(Trends Wide) — About 4,600 Haitians have left the United States on repatriation flights from Texas to Haiti since Sept. 19, a Department of Homeland Security (DHS) spokesman told Trends Wide on Wednesday.
The Joe Biden administration has relied on a Trump-era public health rule, known as Title 42, to swiftly evict migrants who made it to the U.S.-Mexico border, including Haitians who crowded under the Del Rio International Bridge this month.
The Department of Homeland Security has conducted repatriation flights to Haiti on a regular basis. Since Sept. 19, it has made 43 flights departing from Del Rio.
Thousands of migrants, many of them Haitians, had gathered in the makeshift camp under the bridge in Del Rio waiting for immigration authorities to process them.

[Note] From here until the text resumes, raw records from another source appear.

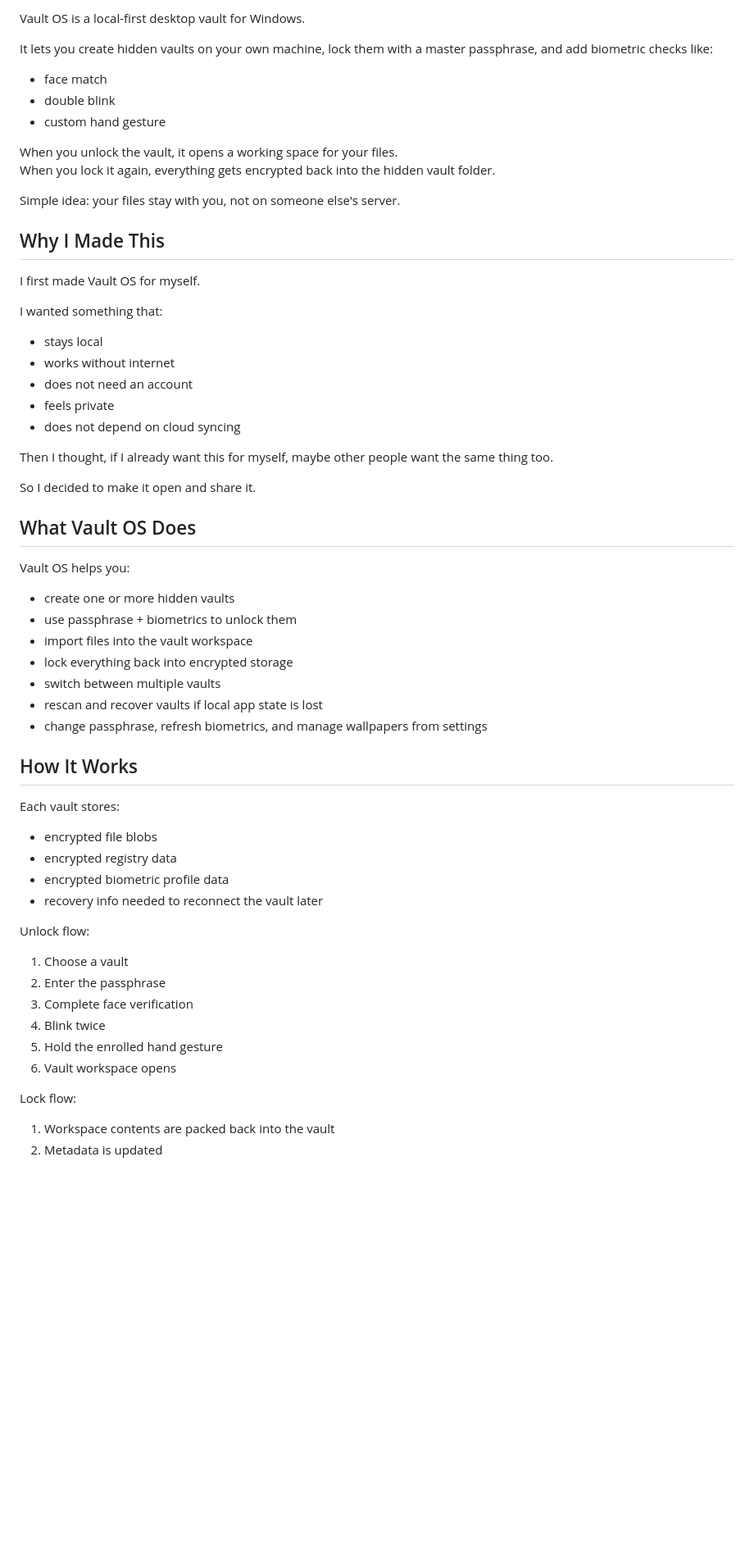
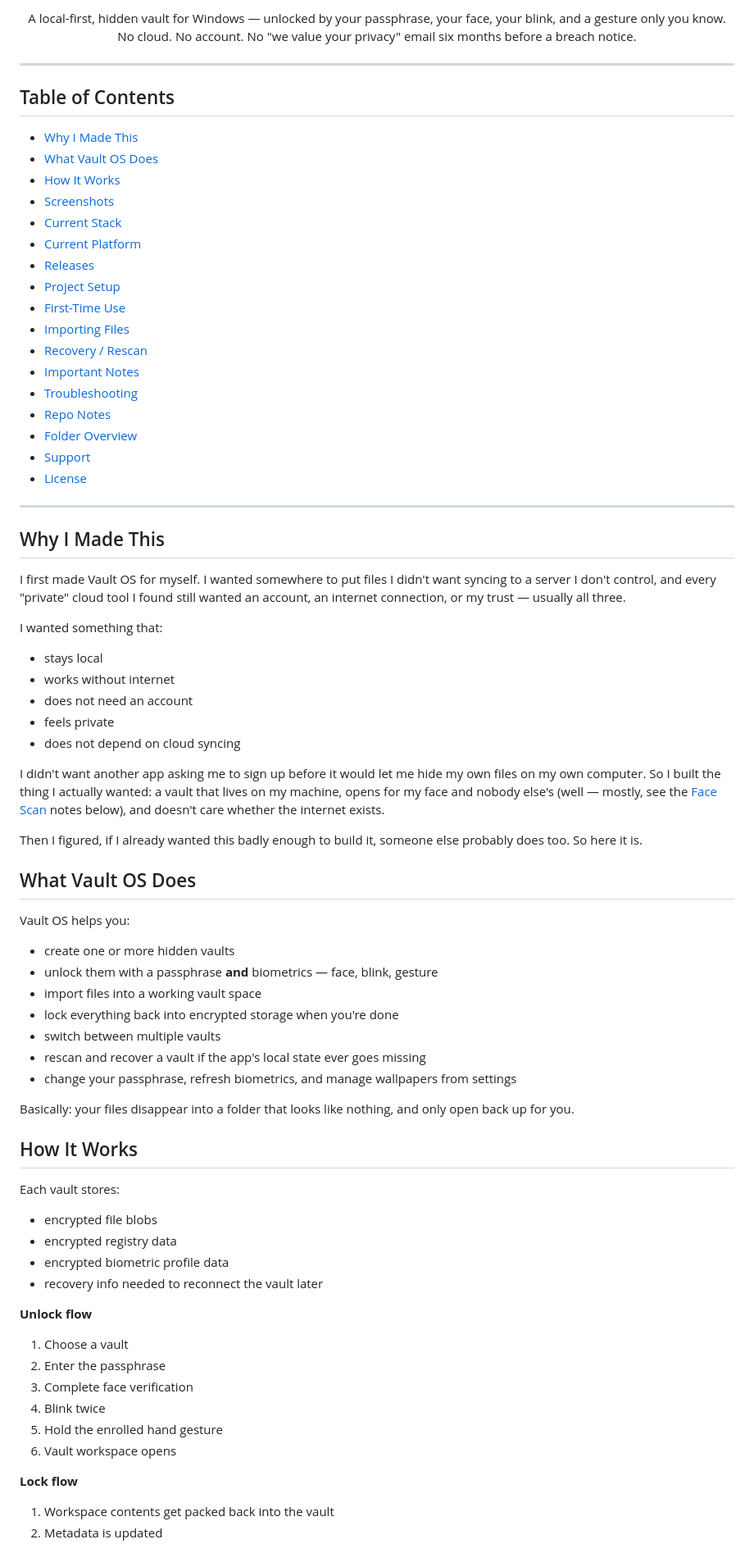
Before and after one commit to CraftedWebPro/vault-os, a Markdown page: README.md, the part around the change printed below. Shown: that part at 82% size. GitHub-like rendering; blank space fills up the shorter version.

Commit message:
fixed internal settings...

```diff
--- a/README.md
+++ b/README.md
@@ -8,20 +12,36 @@
 
-Vault OS is a local-first desktop vault for Windows.
+<p align="center">
+  A local-first, hidden vault for Windows — unlocked by your passphrase, your face, your blink, and a gesture only you know.<br />
+  No cloud. No account. No "we value your privacy" email six months before a breach notice.
+</p>
 
-It lets you create hidden vaults on your own machine, lock them with a master passphrase, and add biometric checks like:
+---
 
-- face match
-- double blink
-- custom hand gesture
+## Table of Contents
 
-When you unlock the vault, it opens a working space for your files.
-When you lock it again, everything gets encrypted back into the hidden vault folder.
+- [Why I Made This](#why-i-made-this)
+- [What Vault OS Does](#what-vault-os-does)
+- [How It Works](#how-it-works)
+- [Screenshots](#screenshots)
+- [Current Stack](#current-stack)
+- [Current Platform](#current-platform)
+- [Releases](#releases)
+- [Project Setup](#project-setup)
+- [First-Time Use](#first-time-use)
+- [Importing Files](#importing-files)
+- [Recovery / Rescan](#recovery--rescan)
+- [Important Notes](#important-notes)
+- [Troubleshooting](#troubleshooting)
+- [Repo Notes](#repo-notes)
+- [Folder Overview](#folder-overview)
+- [Support](#support)
+- [License](#license)
 
-Simple idea: your files stay with you, not on someone else's server.
+---
 
 ## Why I Made This
 
-I first made Vault OS for myself.
+I first made Vault OS for myself. I wanted somewhere to put files I didn't want syncing to a server I don't control, and every "private" cloud tool I found still wanted an account, an internet connection, or my trust — usually all three.
 
 I wanted something that:
 
@@ -31,21 +51,23 @@ I wanted something that:
 - feels private
 - does not depend on cloud syncing
 
-Then I thought, if I already want this for myself, maybe other people want the same thing too.
+I didn't want another app asking me to sign up before it would let me hide my own files on my own computer. So I built the thing I actually wanted: a vault that lives on my machine, opens for my face and nobody else's (well — mostly, see the [Face Scan](#screenshots) notes below), and doesn't care whether the internet exists.
 
-So I decided to make it open and share it.
+Then I figured, if I already wanted this badly enough to build it, someone else probably does too. So here it is.
 
 ## What Vault OS Does
 
 Vault OS helps you:
 
 - create one or more hidden vaults
-- use passphrase + biometrics to unlock them
-- import files into the vault workspace
-- lock everything back into encrypted storage
+- unlock them with a passphrase **and** biometrics — face, blink, gesture
+- import files into a working vault space
+- lock everything back into encrypted storage when you're done
 - switch between multiple vaults
-- rescan and recover vaults if local app state is lost
-- change passphrase, refresh biometrics, and manage wallpapers from settings
+- rescan and recover a vault if the app's local state ever goes missing
+- change your passphrase, refresh biometrics, and manage wallpapers from settings
+
+Basically: your files disappear into a folder that looks like nothing, and only open back up for you.
 
 ## How It Works
 
@@ -56,7 +78,7 @@ Each vault stores:
 - encrypted biometric profile data
 - recovery info needed to reconnect the vault later
 
-Unlock flow:
+**Unlock flow**
 
 1. Choose a vault
 2. Enter the passphrase
@@ -65,7 +87,7 @@ Unlock flow:
 5. Hold the enrolled hand gesture
 6. Vault workspace opens
 
-Lock flow:
+**Lock flow**
 
-1. Workspace contents are packed back into the vault
+1. Workspace contents get packed back into the vault
 2. Metadata is updated
```
Also changed, not shown: other parts of README.md (+62 -46 lines), assets/images/banner.png (added), 8 other files.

They criticize the US decision to expel Haitians and the government defends itself
DHS rushed to vacate the camp and the last remaining migrants left the temporary site on Friday. Some were transferred to US Customs and Border Protection processing centers, several thousand were released in the United States, and others were flown back to Haiti.
Many of the Haitians who camped in Del Rio are believed to have been living in South America since the 2010 earthquake in Haiti, but fled as jobs dried up in the region.
The Secretary of Homeland Security, Alejandro Mayorkas, cited the economic cost of the pandemic as a factor that contributed to the increase in migrants in recent months and defended continuing to use Title 42 to quickly expel those who arrive.
“The fact is that – this is not specific to the Haitian diaspora – the world is still recovering from a pandemic. And the decline in economies has caused more people to leave their homes,” Mayorkas said Monday during the Annual Conference on Immigration Law and Policy.
Years after leaving, Haitians who made it to the southern border of the United States are now being returned to a country facing political instability following the assassination of the president in August and a 7.2 magnitude earthquake in the same month that left more than 2,000 dead.
Immigrant advocates and Democratic lawmakers have criticized the repatriation flights and urged the government to stop sending Haitian migrants to a country facing a humanitarian crisis.
Last week, Daniel Foote, the United States special envoy for Haiti, surrendered his resignation to Secretary of State Antony Blinken, saying that “it will not be associated with the inhumane and counterproductive decision of the United States to deport thousands of Haitian refugees.” from the United States border with Mexico. He added that the US policy approach to Haiti remains “deeply flawed.”
But high-ranking government officials, including Mayorkas, have defended their decision, arguing that they studied the conditions and determined that the migrants could be sent back.
Trends Wide’s Veronica Stracqualursi contributed to this report.